──────── Excerpted data ────────

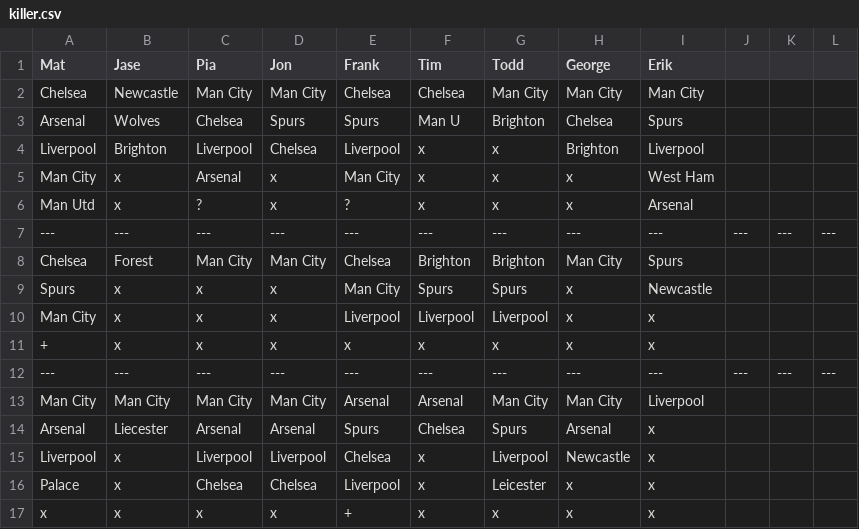
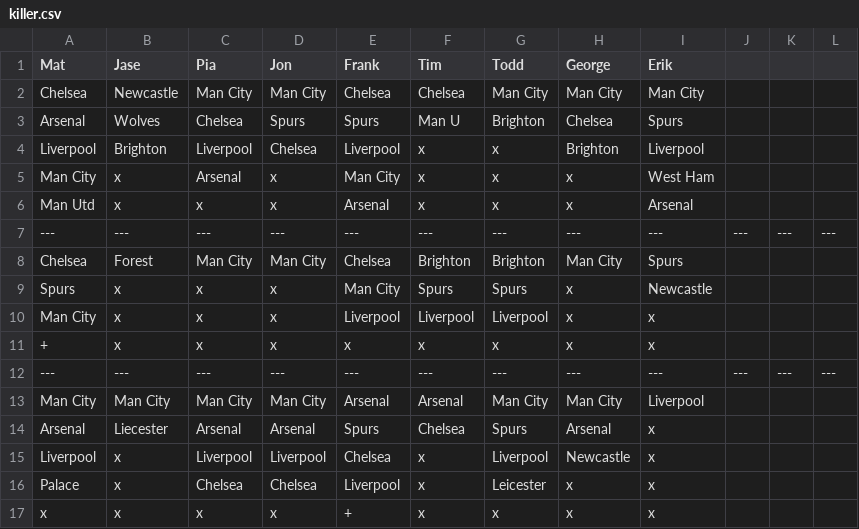
Before and after one commit to matbroughty/fffc, a CSV file: data/killer.csv, drawn as a sheet.

```diff
--- a/data/killer.csv
+++ b/data/killer.csv
@@ -5,3 +5,3 @@ Liverpool,Brighton,Liverpool,Chelsea,Liverpool,x,x,Brighton,Liverpool
 Man City,x,Arsenal,x,Man City,x,x,x,West Ham
-Man Utd,x,?,x,?,x,x,x,Arsenal
+Man Utd,x,x,x,Arsenal,x,x,x,Arsenal
 ---,---,---,---,---,---,---,---,---,---,---,---
```
Also changed, not shown: 1 other file.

────────

Exercise instructions:
Leave the images aside and return the records above exactly as written.

The completed task:
Before and after one commit to matbroughty/fffc, a CSV file: data/killer.csv, drawn as a sheet.

```diff
--- a/data/killer.csv
+++ b/data/killer.csv
@@ -5,3 +5,3 @@ Liverpool,Brighton,Liverpool,Chelsea,Liverpool,x,x,Brighton,Liverpool
 Man City,x,Arsenal,x,Man City,x,x,x,West Ham
-Man Utd,x,?,x,?,x,x,x,Arsenal
+Man Utd,x,x,x,Arsenal,x,x,x,Arsenal
 ---,---,---,---,---,---,---,---,---,---,---,---
```
Also changed, not shown: 1 other file.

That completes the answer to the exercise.